We hear a lot about the “Separation of Church and State” today, that term written by Thomas Jefferson in the light of the great awakening. Today we have a reversal of what was intended for this new nation, primarily because of religious persecution from the State magistrates.
An example of this was The Puritans, who fled to America as they were often persecuted for their faith by the crown, and not being subservient to the Church of England.
In our earliest form of government, religious groups “Constituted” the amount of control to be placed over them by the law. Later we would get our term Constitution from these same constructs.
Freedom to preach the Gospel of Jesus Christ was at the core of this new nation, and a “Declaration of Independence” was driven forward by men like John Adams on July 1st, 1776. John Adams was willing to sacrifice his all for this new liberty so that his children might have the opportunity to hear the truth of the Gospel in every area of life.

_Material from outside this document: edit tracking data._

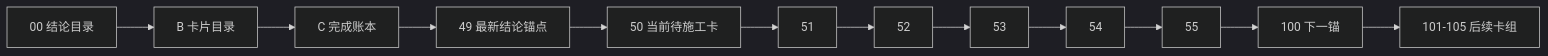
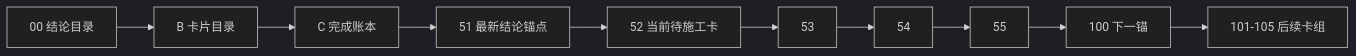
One commit to everything-is-simple/lifespan-0.01 changed the diagram in docs/03-execution/A-execution-reading-order-20260409.md. Above: the diagram before and after it, drawn with Mermaid (dark theme). The commit also changed other lines of this file and 22 other files, not shown here.

````diff
--- a/docs/03-execution/A-execution-reading-order-20260409.md
+++ b/docs/03-execution/A-execution-reading-order-20260409.md
@@ -33,14 +30,12 @@
 ```mermaid
 flowchart LR
     CONC["00 结论目录"] --> BCAT["B 卡片目录"]
     BCAT --> CLED["C 完成账本"]
-    CLED --> ANC["49 最新结论锚点"]
-    ANC --> G50["50 当前待施工卡"]
-    G50 --> G51["51"]
-    G51 --> G52["52"]
+    CLED --> ANC["51 最新结论锚点"]
+    ANC --> G52["52 当前待施工卡"]
     G52 --> G53["53"]
     G53 --> G54["54"]
     G54 --> G55["55"]
     G55 --> NEXT["100 下一锚"]
     NEXT --> POST["101-105 后续卡组"]
 ```
````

Most today are not taught that it was the Colonial Pastors who inspired their church’s thinking. Also, the Federalist Papers (debate) printed in the news helped bring about the American Revolution.
The Battle of Lexington and Concord, which began the Revolutionary War, was led by Jonas Clark, Pastor of the Church in Lexington, twenty years before the Revolution. Other Clergymen like Jonathan Edwards, James Whitfield, and countless others supported this new form of Liberty; primarily for the sake of the Gospel, without the heavy foot of tyrannical government being oppressive to personal liberty, and what the founders saw as God-given freedoms from the Creator.
This is what our Independence Day (the 4th of July) represents.